When a God comes to Cardiff, the world goes to Hell.
6.1 Future Pain by James Goss
Torchwood pick up the pieces and move on. After all, there’s a whole new set of alien threats to deal with.
While Yvonne Hartman is asserting her authority as the new leader of Torchwood, Jack Harkness is hunting an alien god in the sewers – but what’s he really hiding from?
6.2 The Man Who Destroyed Torchwood by Guy Adams
Brent Hayden. To some he’s the darling of the alt-right, to others he’s a far-left crusader. A lot of people watch his videos, hang off his every word. Crisis actors? Conspiracies? Black Ops? Brent knows you deserve the truth. And Brent’s come to Cardiff, because he’s going to expose Torchwood. Don’t forget to Like and Subscribe.
6.3 See No Evil by John Dorney
Cardiff goes blind.
There’s a hunter out there in the darkness. With no escape, and the screaming getting louder, Jack Harkness and Yvonne Hartman each set out to save the city in their own ways.
6.4 Night Watch by Tim Foley
The Black Sun has come through the Rift. When it visits, sleep comes with it. Orr is the guardian, appointed to watch over the city while it slumbers. What will they find as they wander the streets?
Who are the lost souls, trapped with their demons? Who are the ones fighting even sleep? Who are the broken meeting their dreams?
Written By: James Goss, Guy Adams, John Dorney, Tim Foley
Directed By: Scott Handcock

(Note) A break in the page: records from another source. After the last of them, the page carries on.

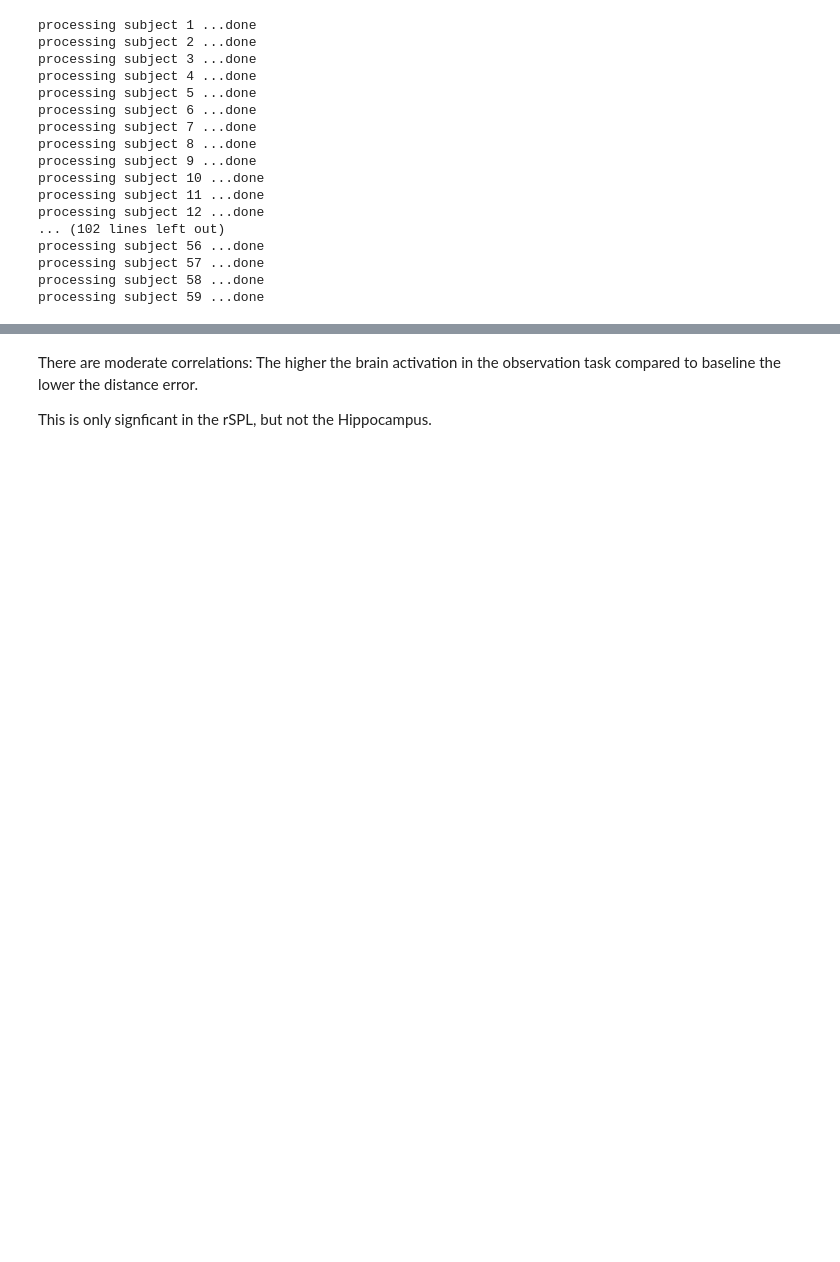
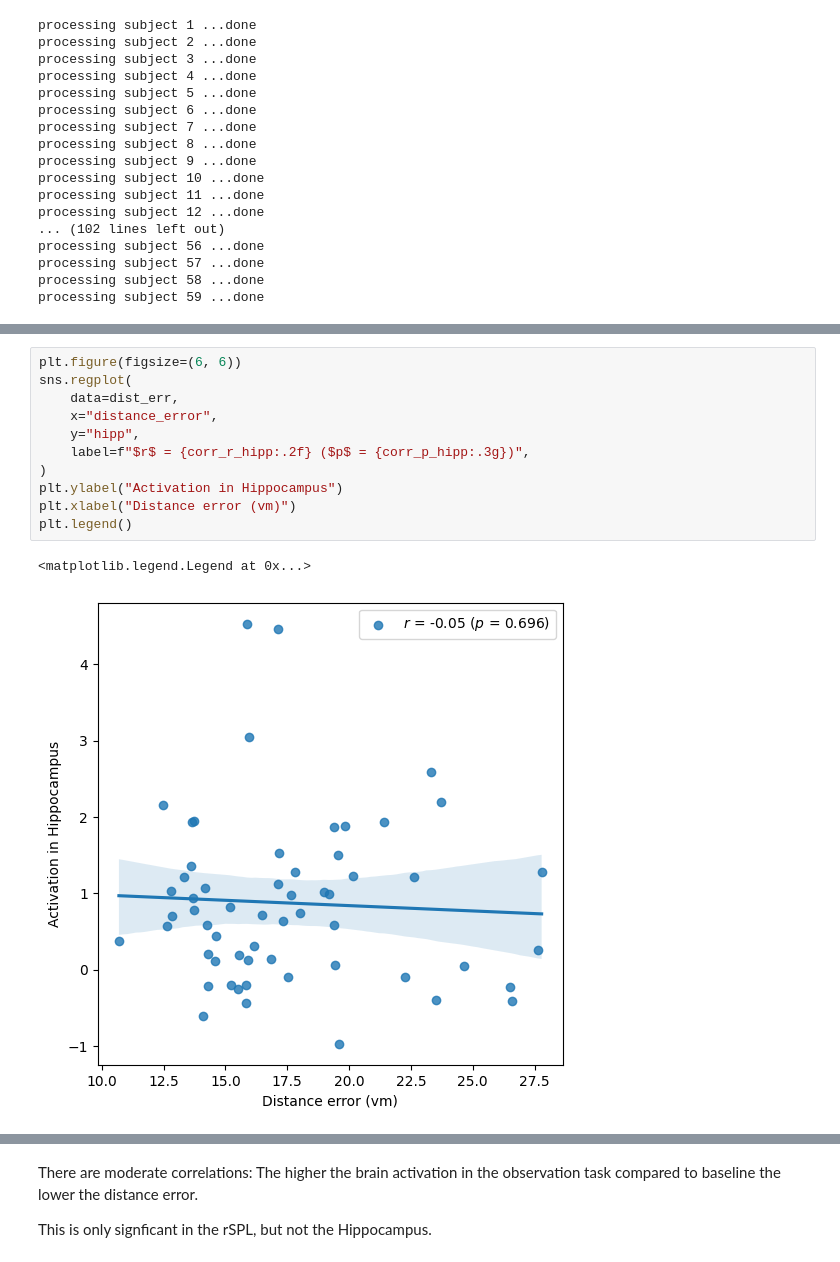
Before and after one commit to dominikpegler/tewa2-neuroimaging, a Jupyter notebook: assignments/group/Group assignment.ipynb, the cells around one changed output, grey strips where cells are left out. Drawn from its saved outputs; the diff is of its cells as text; blank space fills up the shorter version.

Commit message:
added regplot

```diff
--- a/assignments/group/Group assignment.ipynb
+++ b/assignments/group/Group assignment.ipynb
@@ -1046,0 +1068,14 @@ p = 0.005735424517605204
+# %%
+plt.figure(figsize=(6, 6))
+sns.regplot(
+    data=dist_err,
+    x="distance_error",
+    y="hipp",
+    label=f"$r$ = {corr_r_hipp:.2f} ($p$ = {corr_p_hipp:.3g})",
+)
+plt.ylabel("Activation in Hippocampus")
+plt.xlabel("Distance error (vm)")
+plt.legend()
+# %% [output]
+<matplotlib.legend.Legend at 0x...>
+[figure, added]
```
Also changed, not shown: parts of 8 cells of this notebook.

John Barrowman (Captain Jack Harkness), Tracy-Ann Oberman (Yvonne Hartman), Paul Clayton (Mr Colchester), Alexandria Riley (Ng), Samantha Béart (Orr), Jonny Green (Tyler Steele), Tom Price (Sergeant Andy Davidson), Rachel Atkins (Ro-Jedda), Ramon Tikaram (Colin Colchester-Price), Jacqueline King (Mourner), Tom Forrister (Brent), Dominic Thorburn (Chip), Adam Turns (Old Man), Connor Calland (David), Jonnie Smith (Tim), Justin Davies (Scott), Karen Elli (Brent’s Mum), Laura Singleton (Celebrant), Melanie Stevens (Julia), Ri Richards (Shopper). Other parts played by members of the cast.
Torchwood contains adult material and may not be suitable for younger listeners
Producer James Goss
Script Editor Scott Handcock
Executive Producers Jason Haigh-Ellery and Nicholas Briggs